# Aim of the exercise
Every entry that follows must be written out exactly, apart from its pictures.

# Exercise materials
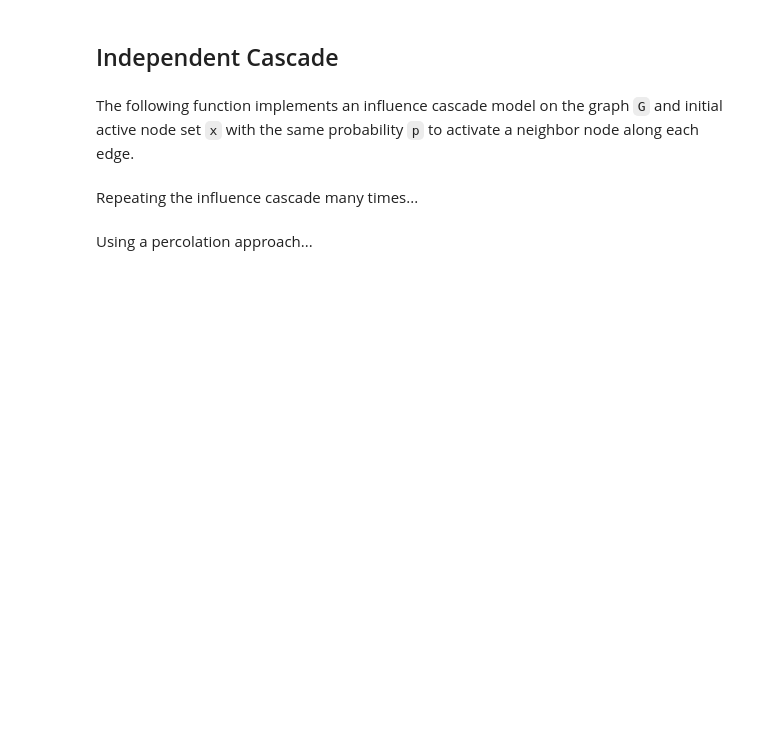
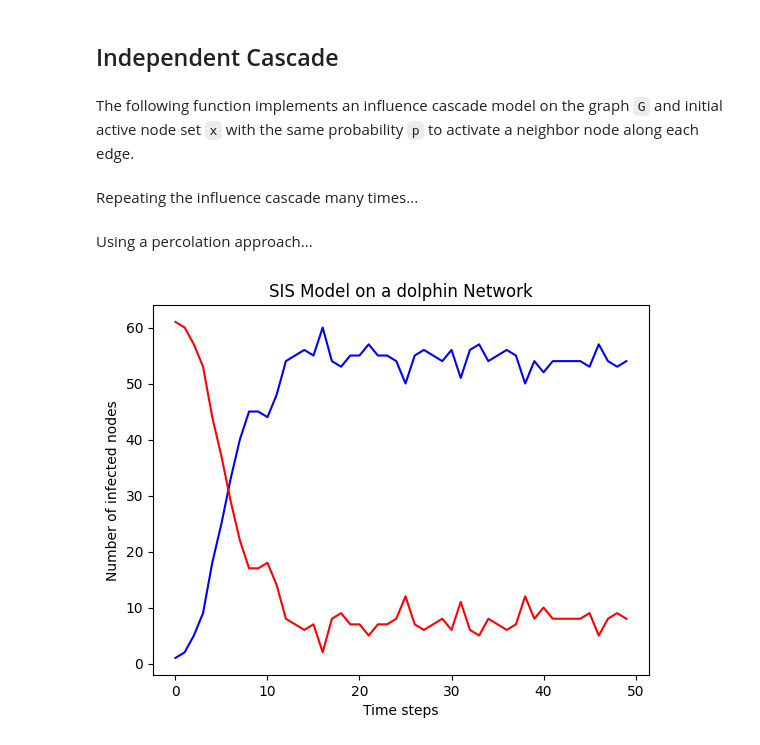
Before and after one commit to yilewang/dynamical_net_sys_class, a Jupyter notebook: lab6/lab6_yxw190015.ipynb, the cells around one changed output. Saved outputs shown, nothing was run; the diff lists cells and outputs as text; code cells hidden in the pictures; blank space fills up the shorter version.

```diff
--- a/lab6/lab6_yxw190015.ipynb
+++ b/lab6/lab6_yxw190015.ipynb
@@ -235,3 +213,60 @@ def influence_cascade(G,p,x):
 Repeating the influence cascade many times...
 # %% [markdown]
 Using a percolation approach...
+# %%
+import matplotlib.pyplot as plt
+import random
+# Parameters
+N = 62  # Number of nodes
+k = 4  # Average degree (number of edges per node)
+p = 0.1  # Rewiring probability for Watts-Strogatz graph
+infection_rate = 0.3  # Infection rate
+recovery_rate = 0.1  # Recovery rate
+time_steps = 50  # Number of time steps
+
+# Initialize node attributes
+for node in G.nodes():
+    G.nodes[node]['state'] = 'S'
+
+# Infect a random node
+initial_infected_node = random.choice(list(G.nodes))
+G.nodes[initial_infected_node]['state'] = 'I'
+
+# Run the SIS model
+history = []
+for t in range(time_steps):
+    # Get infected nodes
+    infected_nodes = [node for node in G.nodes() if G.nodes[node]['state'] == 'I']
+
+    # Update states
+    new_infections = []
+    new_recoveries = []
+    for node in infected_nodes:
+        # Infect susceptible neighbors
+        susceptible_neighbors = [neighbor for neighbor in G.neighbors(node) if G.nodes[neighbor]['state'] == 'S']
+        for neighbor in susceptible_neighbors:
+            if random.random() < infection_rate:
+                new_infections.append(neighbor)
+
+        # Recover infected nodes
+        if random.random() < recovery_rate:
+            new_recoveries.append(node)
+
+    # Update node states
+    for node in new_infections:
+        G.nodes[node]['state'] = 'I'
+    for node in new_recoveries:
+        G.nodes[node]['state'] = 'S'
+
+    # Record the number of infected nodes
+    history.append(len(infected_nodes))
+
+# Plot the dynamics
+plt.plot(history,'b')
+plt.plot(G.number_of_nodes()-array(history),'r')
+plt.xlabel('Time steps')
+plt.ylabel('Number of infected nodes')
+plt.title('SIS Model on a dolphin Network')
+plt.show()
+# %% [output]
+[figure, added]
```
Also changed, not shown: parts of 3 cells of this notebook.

# Solution below
Before and after one commit to yilewang/dynamical_net_sys_class, a Jupyter notebook: lab6/lab6_yxw190015.ipynb, the cells around one changed output. Saved outputs shown, nothing was run; the diff lists cells and outputs as text; code cells hidden in the pictures; blank space fills up the shorter version.

```diff
--- a/lab6/lab6_yxw190015.ipynb
+++ b/lab6/lab6_yxw190015.ipynb
@@ -235,3 +213,60 @@ def influence_cascade(G,p,x):
 Repeating the influence cascade many times...
 # %% [markdown]
 Using a percolation approach...
+# %%
+import matplotlib.pyplot as plt
+import random
+# Parameters
+N = 62  # Number of nodes
+k = 4  # Average degree (number of edges per node)
+p = 0.1  # Rewiring probability for Watts-Strogatz graph
+infection_rate = 0.3  # Infection rate
+recovery_rate = 0.1  # Recovery rate
+time_steps = 50  # Number of time steps
+
+# Initialize node attributes
+for node in G.nodes():
+    G.nodes[node]['state'] = 'S'
+
+# Infect a random node
+initial_infected_node = random.choice(list(G.nodes))
+G.nodes[initial_infected_node]['state'] = 'I'
+
+# Run the SIS model
+history = []
+for t in range(time_steps):
+    # Get infected nodes
+    infected_nodes = [node for node in G.nodes() if G.nodes[node]['state'] == 'I']
+
+    # Update states
+    new_infections = []
+    new_recoveries = []
+    for node in infected_nodes:
+        # Infect susceptible neighbors
+        susceptible_neighbors = [neighbor for neighbor in G.neighbors(node) if G.nodes[neighbor]['state'] == 'S']
+        for neighbor in susceptible_neighbors:
+            if random.random() < infection_rate:
+                new_infections.append(neighbor)
+
+        # Recover infected nodes
+        if random.random() < recovery_rate:
+            new_recoveries.append(node)
+
+    # Update node states
+    for node in new_infections:
+        G.nodes[node]['state'] = 'I'
+    for node in new_recoveries:
+        G.nodes[node]['state'] = 'S'
+
+    # Record the number of infected nodes
+    history.append(len(infected_nodes))
+
+# Plot the dynamics
+plt.plot(history,'b')
+plt.plot(G.number_of_nodes()-array(history),'r')
+plt.xlabel('Time steps')
+plt.ylabel('Number of infected nodes')
+plt.title('SIS Model on a dolphin Network')
+plt.show()
+# %% [output]
+[figure, added]
```
Also changed, not shown: parts of 3 cells of this notebook.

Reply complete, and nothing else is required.